##### Data extract
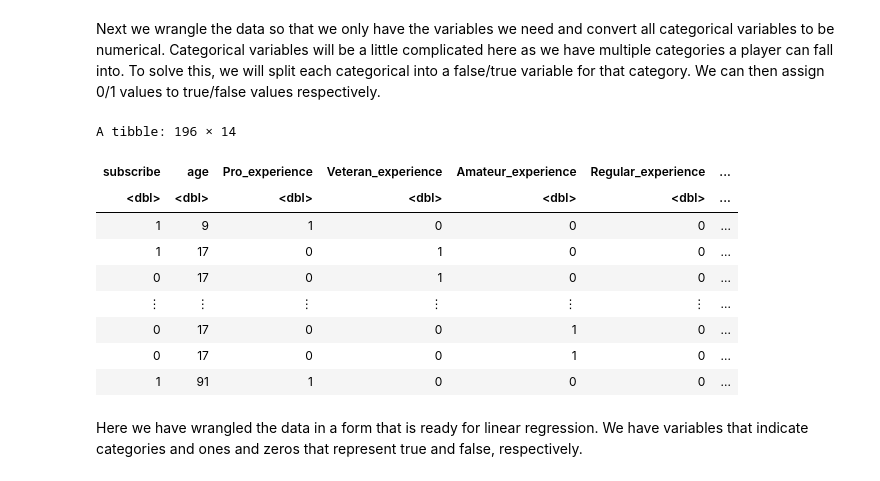
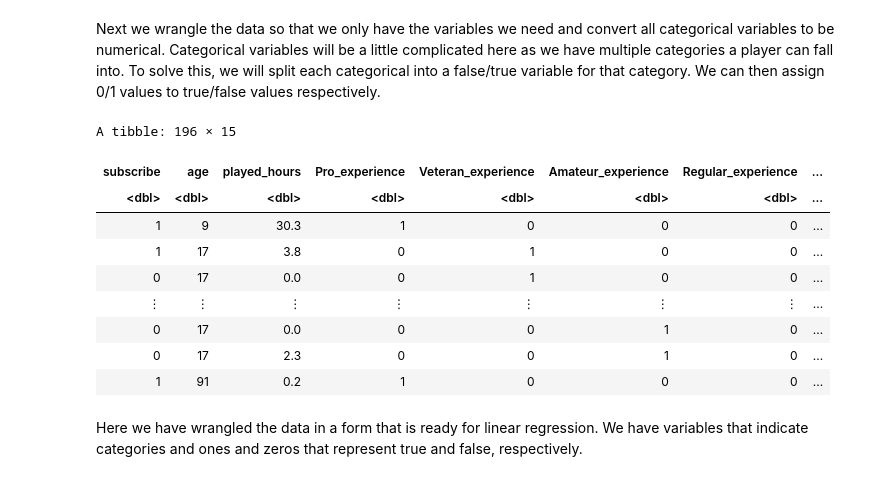
Before and after one commit to EricDing05/dsci100project, a Jupyter notebook: Method_and_Results.ipynb, the cells around one changed output. Saved outputs shown, nothing was run; the diff lists cells and outputs as text; code cells hidden in the pictures.

```diff
--- a/Method_and_Results.ipynb
+++ b/Method_and_Results.ipynb
@@ -25,46 +26,46 @@ A spec_tbl_df: 196 × 9
 Next we wrangle the data so that we only have the variables we need and convert all categorical variables to be numerical. Categorical variables will be a little complicated here as we have multiple categories a player can fall into. To solve this, we will split each categorical into a false/true variable for that category. We can then assign 0/1 values to true/false values respectively.
 # %%
 players_clean <- players |>
-    select(experience, subscribe, gender, age) |>
+    select(experience, subscribe, gender, age, played_hours) |>
     mutate(
         # Convert `experience` to boolean columns for each category
         Pro_experience = as.numeric(experience == "Pro"),
         Veteran_experience = as.numeric(experience == "Veteran"),
         Amateur_experience = as.numeric(experience == "Amateur"),
         Regular_experience = as.numeric(experience == "Regular"),
         Beginner_experience = as.numeric(experience == "Beginner"),
 
         # Convert `gender` to boolean columns for each category
         Male_gender = as.numeric(gender == "Male"),
         Female_gender = as.numeric(gender == "Female"),
         Non_binary_gender = as.numeric(gender == "Non-binary"),
         Agender_gender = as.numeric(gender == "Agender"),
         Two_Spirited_gender = as.numeric(gender == "Two-Spirited"),
         Prefer_not_to_say_gender = as.numeric(gender == "Prefer not to say"),
         Other_gender = as.numeric(gender == "Other"),
 
         # Convert the subscribe boolean
         subscribe = as.numeric(subscribe)
     ) |>
     select(-experience, - gender)
 
 
 
 
 
 
 players_clean
 # %% [output]
-A tibble: 196 × 14
+A tibble: 196 × 15
-| subscribe | age | Pro_experience | Veteran_experience | Amateur_experience | Regular_experience | ... |
-| <dbl> | <dbl> | <dbl> | <dbl> | <dbl> | <dbl> | ... |
-| 1 | 9 | 1 | 0 | 0 | 0 | ... |
-| 1 | 17 | 0 | 1 | 0 | 0 | ... |
-| 0 | 17 | 0 | 1 | 0 | 0 | ... |
-| ⋮ | ⋮ | ⋮ | ⋮ | ⋮ | ⋮ | ... |
-| 0 | 17 | 0 | 0 | 1 | 0 | ... |
-| 0 | 17 | 0 | 0 | 1 | 0 | ... |
-| 1 | 91 | 1 | 0 | 0 | 0 | ... |
+| subscribe | age | played_hours | Pro_experience | Veteran_experience | Amateur_experience | Regular_experience | ... |
+| <dbl> | <dbl> | <dbl> | <dbl> | <dbl> | <dbl> | <dbl> | ... |
+| 1 | 9 | 30.3 | 1 | 0 | 0 | 0 | ... |
+| 1 | 17 | 3.8 | 0 | 1 | 0 | 0 | ... |
+| 0 | 17 | 0.0 | 0 | 1 | 0 | 0 | ... |
+| ⋮ | ⋮ | ⋮ | ⋮ | ⋮ | ⋮ | ⋮ | ... |
+| 0 | 17 | 0.0 | 0 | 0 | 1 | 0 | ... |
+| 0 | 17 | 2.3 | 0 | 0 | 1 | 0 | ... |
+| 1 | 91 | 0.2 | 1 | 0 | 0 | 0 | ... |
 # %% [markdown]
 Here we have wrangled the data in a form that is ready for linear regression. We have variables that indicate categories and ones and zeros that represent true and false, respectively.
 # %% [markdown]
```
Also changed, not shown: parts of 3 cells of this notebook.
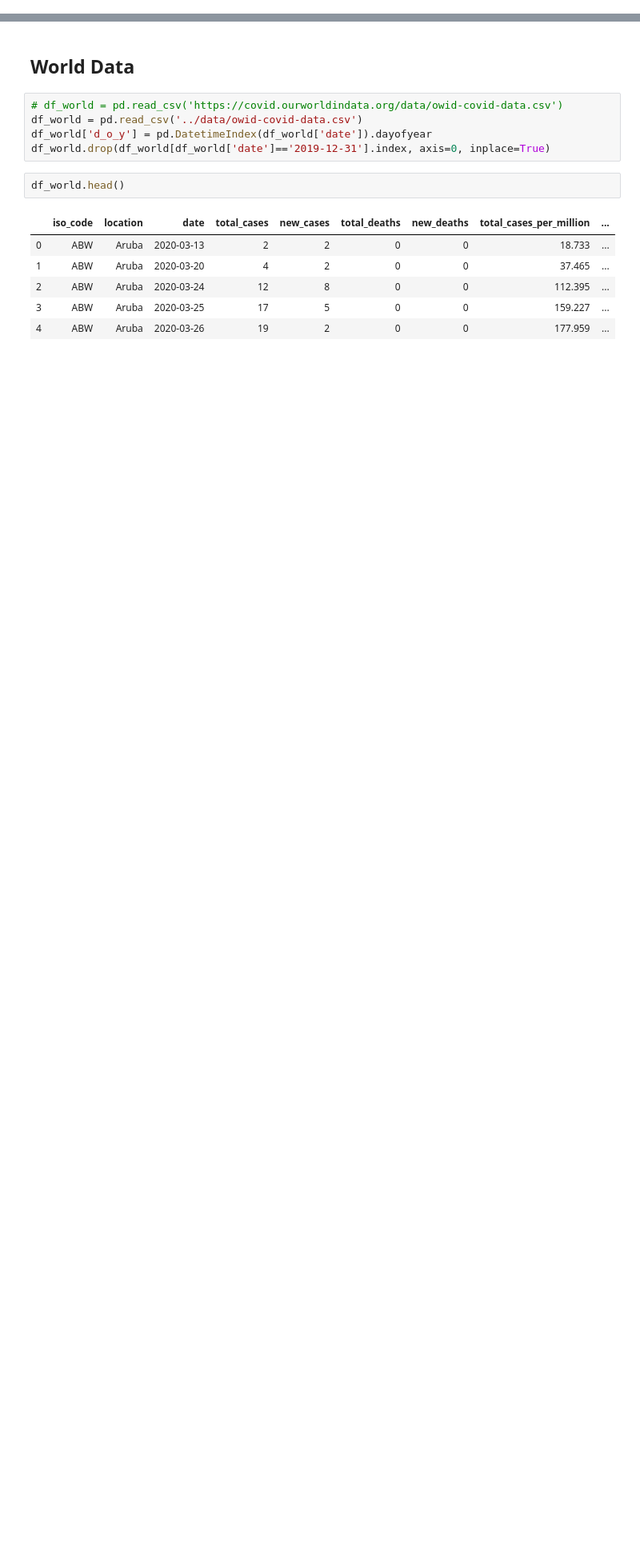
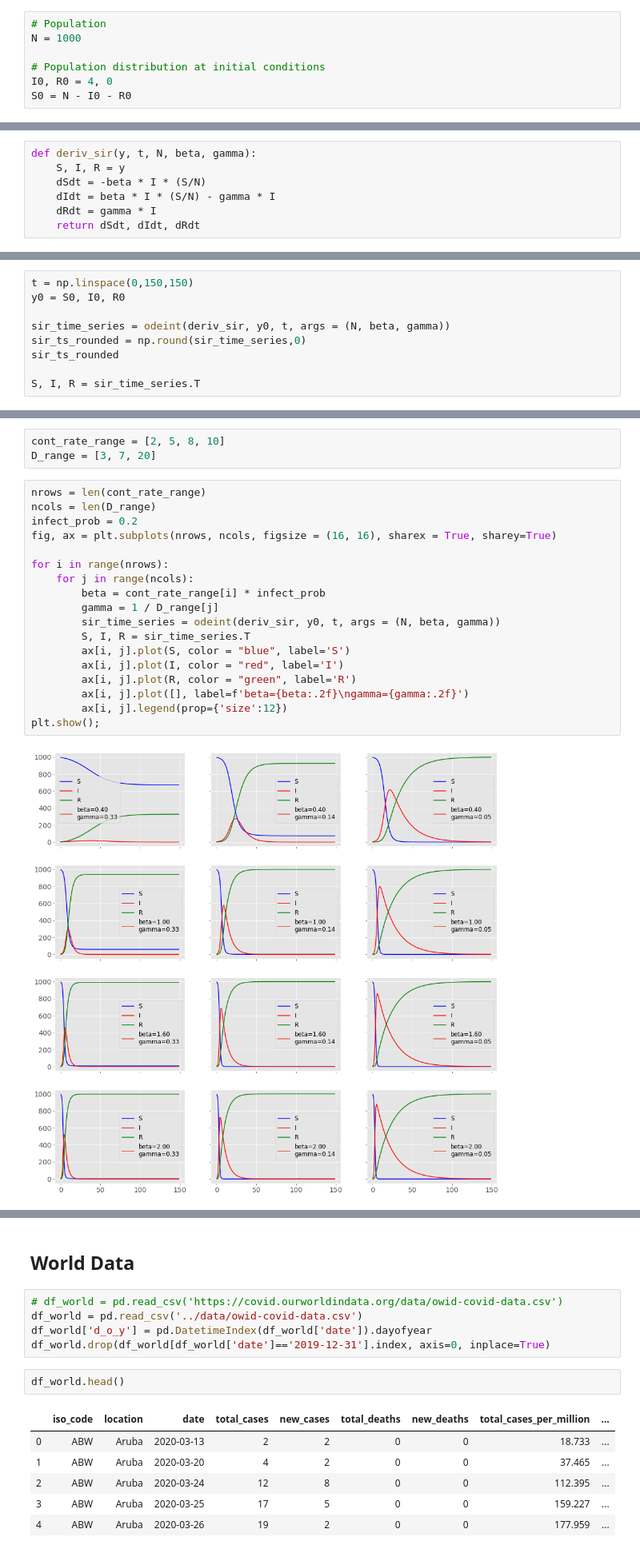
Before and after one commit to AsaKientz/covid-forecasting, a Jupyter notebook: notebooks/covid-forecasting-code-testing.ipynb, the cells around one changed output, grey strips where cells are left out. Shown at 80% size. Drawn from its saved outputs; the diff is of its cells as text; blank space fills up the shorter version.

Commit message:
grid of beta and gamma values

```diff
--- a/notebooks/covid-forecasting-code-testing.ipynb
+++ b/notebooks/covid-forecasting-code-testing.ipynb
@@ -18,0 +23,7 @@ pd.set_option('display.max_columns', None)
+# %%
+# Population
+N = 1000
+
+# Population distribution at initial conditions
+I0, R0 = 4, 0
+S0 = N - I0 - R0
@@ -18,0 +49,7 @@ pd.set_option('display.max_columns', None)
+# %%
+def deriv_sir(y, t, N, beta, gamma):
+    S, I, R = y
+    dSdt = -beta * I * (S/N)
+    dIdt = beta * I * (S/N) - gamma * I
+    dRdt = gamma * I
+    return dSdt, dIdt, dRdt
@@ -18,0 +58,9 @@ pd.set_option('display.max_columns', None)
+# %%
+t = np.linspace(0,150,150)
+y0 = S0, I0, R0
+
+sir_time_series = odeint(deriv_sir, y0, t, args = (N, beta, gamma))
+sir_ts_rounded = np.round(sir_time_series,0)
+sir_ts_rounded
+
+S, I, R = sir_time_series.T
@@ -18,0 +69,23 @@ pd.set_option('display.max_columns', None)
+# %%
+cont_rate_range = [2, 5, 8, 10]
+D_range = [3, 7, 20]
+# %%
+nrows = len(cont_rate_range)
+ncols = len(D_range)
+infect_prob = 0.2
+fig, ax = plt.subplots(nrows, ncols, figsize = (16, 16), sharex = True, sharey=True)
+
+for i in range(nrows):
+    for j in range(ncols):
+        beta = cont_rate_range[i] * infect_prob
+        gamma = 1 / D_range[j]
+        sir_time_series = odeint(deriv_sir, y0, t, args = (N, beta, gamma))
+        S, I, R = sir_time_series.T
+        ax[i, j].plot(S, color = "blue", label='S')
+        ax[i, j].plot(I, color = "red", label='I')
+        ax[i, j].plot(R, color = "green", label='R')
+        ax[i, j].plot([], label=f'beta={beta:.2f}\ngamma={gamma:.2f}')
+        ax[i, j].legend(prop={'size':12})
+plt.show();
+# %% [output]
+[figure, added]
```
Also changed, not shown: parts of 16 cells of this notebook, 1 other file.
##########
Your objective. The answer should be all lines from the entries above that hold the word "dIdt".

Result for this task.
+    dIdt = beta * I * (S/N) - gamma * I
+    return dSdt, dIdt, dRdt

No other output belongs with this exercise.